LabVIEW has subVIs which are effectively no different from any subroutine or method in another language. LabVIEW has dynamic dispatch so it can run code with heterogeneous ancestry. You can launch code asynchronously in the background, which isn't even necessary to accomplish multi-threaded execution in LabVIEW (though there are plenty of other gotchas for those used to manual control of threading along with a couple of sticky single threaded processes that might get into your way when trying to high level reusable code). You can even implement by-reference architectures adding yet another way to break out of the 2D-ness of its diagrams. Perhaps a new development for most here will be that LabVIEW is now completely free for personal use (non-commercial & non-academic). Still, like some have pointed out, LabVIEW really shines with its hardware integration. It's the Apple of the physical I/O world. The only reason I avoid it for anything larger than small projects is it needing it's not tiny run-time engine which isn't any different from .Net distributables just more.... niche?
With text you get top to bottom lines of text (a single dimension) and any additional dimensionality has to be conceptualized completely in your mind... Or in design tools like UML... which display relations in a 2D manner. SQL design tools these days provide 2D visualizations in a graph-like manner to relate all the linkages between tables. User stories, process flow, and state diagrams are (or at least should be) mapped out in 2D in a design document before putting down code. How does the execution order of functions and the usage of variables provide any more freedom?

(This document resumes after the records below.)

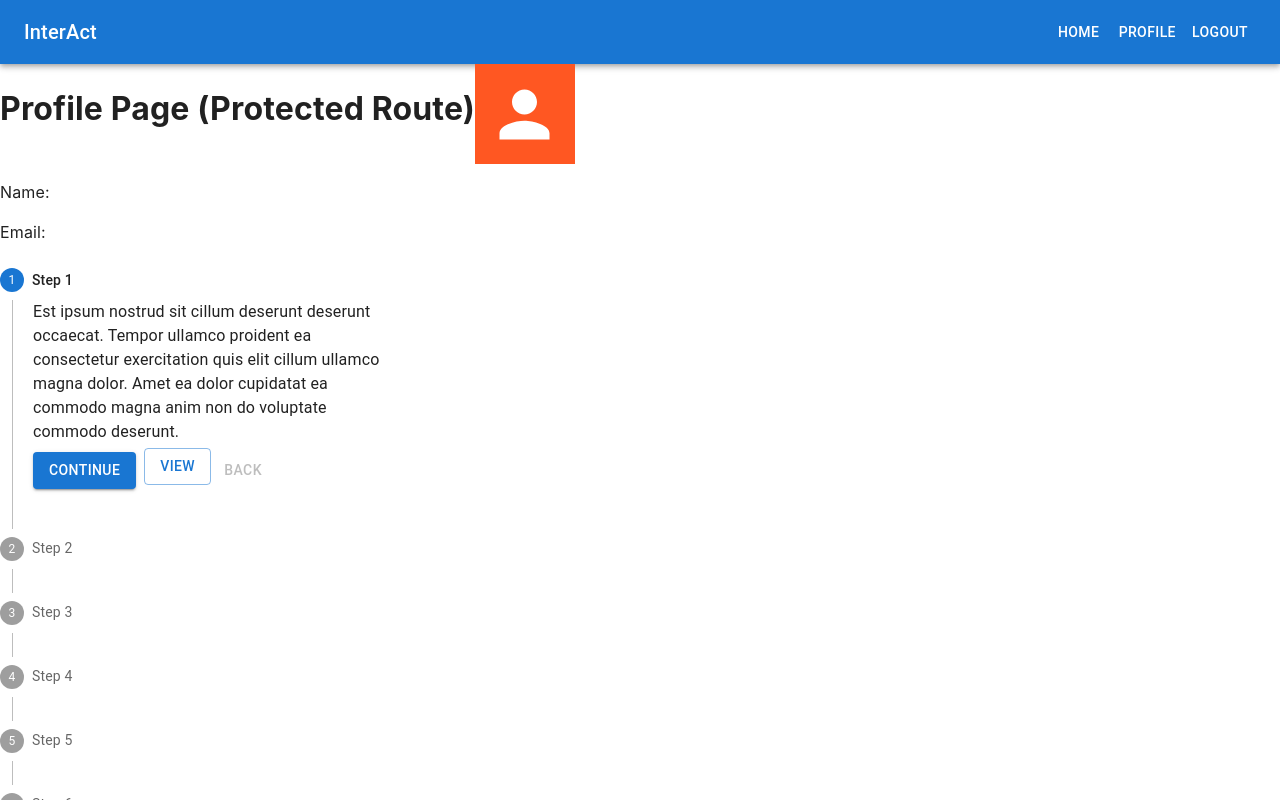
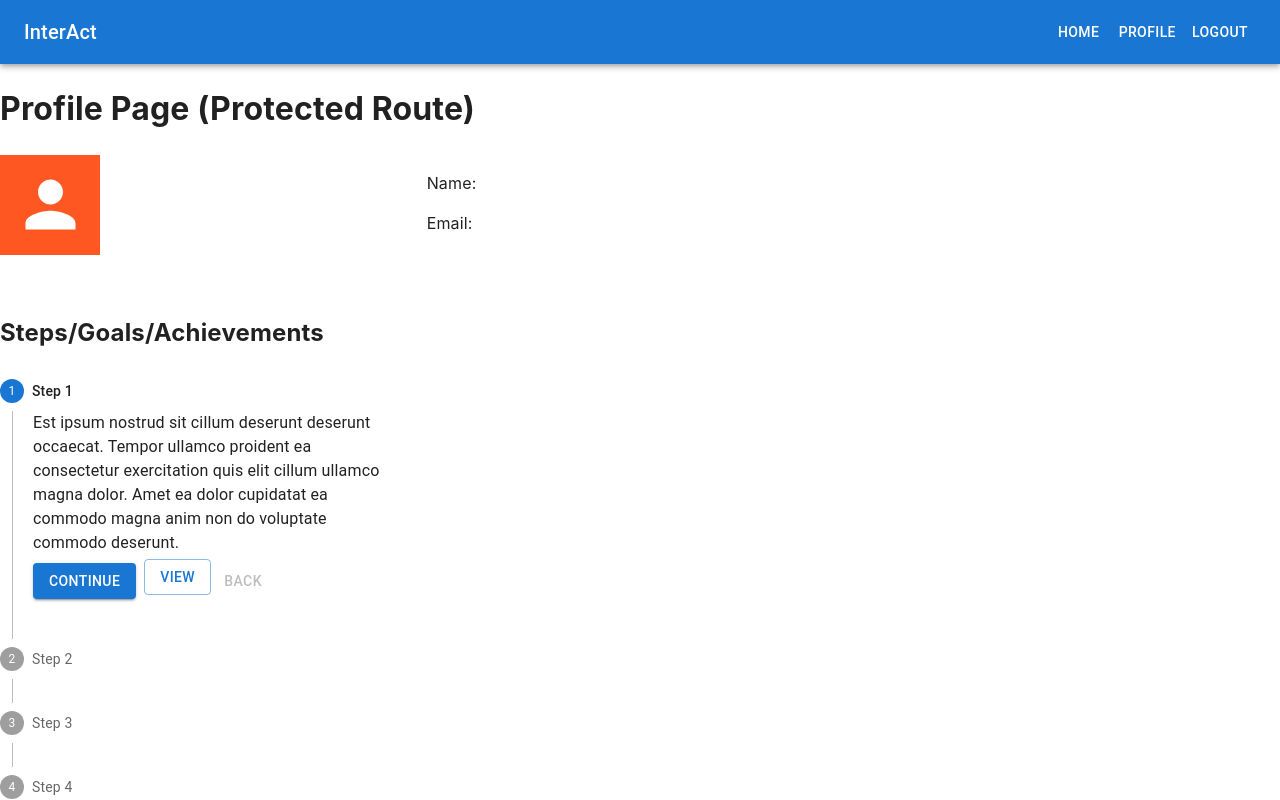
Before and after one commit to InterAct-Development/interact-frontend, a Next.js app: page /profile in a window 1280 px wide. Shown: the top 800 px of the page. Built offline with nearby package versions, Linux system fonts and the light colour scheme; no server answers; sample sign-in values are in the browser's storage.

Commit message:
Updated inline styling and added title for steps for clarification

```diff
--- a/pages/profile.tsx
+++ b/pages/profile.tsx
@@ -58,7 +58,9 @@ const Profile: NextPage = () => {
           <Middleware auth={appContext.state.auth}>
             <>
 
-              <h1>Profile Page (Protected Route)</h1>
+              <Grid xs={12}>
+                <h1>Profile Page (Protected Route)</h1>
+              </Grid>
 
               <Grid xs={4}>
                 <Avatar />
@@ -69,7 +71,8 @@ const Profile: NextPage = () => {
                 <p>{"Email: " + email ?? ""}</p>
               </Grid>
 
-              <Grid xs={12}>
+              <Grid xs={12} sx={{ marginTop: 5 }}>
+                <h2>Steps/Goals/Achievements</h2>
                 <VerticalLinearStepper />
               </Grid>
 
```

All I want to establish is that LabVIEW is another tool in the toolbox. People used to text are used to SEEING a single dimension and thinking about all the others in their head or outside the language. LabVIEW places two dimensions in front of you which changes how you can/have to think about the other dimensions of the software. With skilled architecture of a LabVIEW program the application will already resemble a UML, flow, or state chart. I do agree that some stuff that feels much simpler in text languages such as calculations are much more of a bear in LabVIEW; tasks that are inherently single dimensional in their text expression suddenly fan out into something more resembling the cmos gate logic traffic light circuit I made at uni.
I do embedded uC development with C/C++, I do industrial control systems and automated test in LabVIEW, and I even subject myself to the iron maiden of kludging together hundreds of libraries known as configuration file editing with a smattering of glue logic AKA modern web development (only partially sarcastic, if I never have to look at a webpack config file again I'll die happy). I (obviously by now) have the inverse view of most in this thread. For simple stuff I use C#. Microcontroller based projects I use C/C++. For larger projects I'll use LabVIEW.
Then, when something has to run in a browser I stick my head in the toilet and smash the seat down against my head repeatedly. Then I'll begin to search google for the 30 tabs I'll need to open to relearn how to get an environment setup, figure out which packages are available for what I'm trying to do, learn how to interact with the security of the backend framework I'm using, learn the de facto templating engine for said framework, decide which of the 4 available database relation packages I want to use for said backend, spend a week starting over because I realize one of the packages I based the architecture around was super easy to start with but is out of date; has expired documentation; conflicts with this other newer library I was planning on using for some other feature... Now I need a cold shower and a drink.
P.S. I do find a lot of modern web development fun, but the mind-load on top of all my other projects and professional work can be a bit much. I'm sure someone that started out in webdev has the same exact vomitous reaction to something like LabVIEW.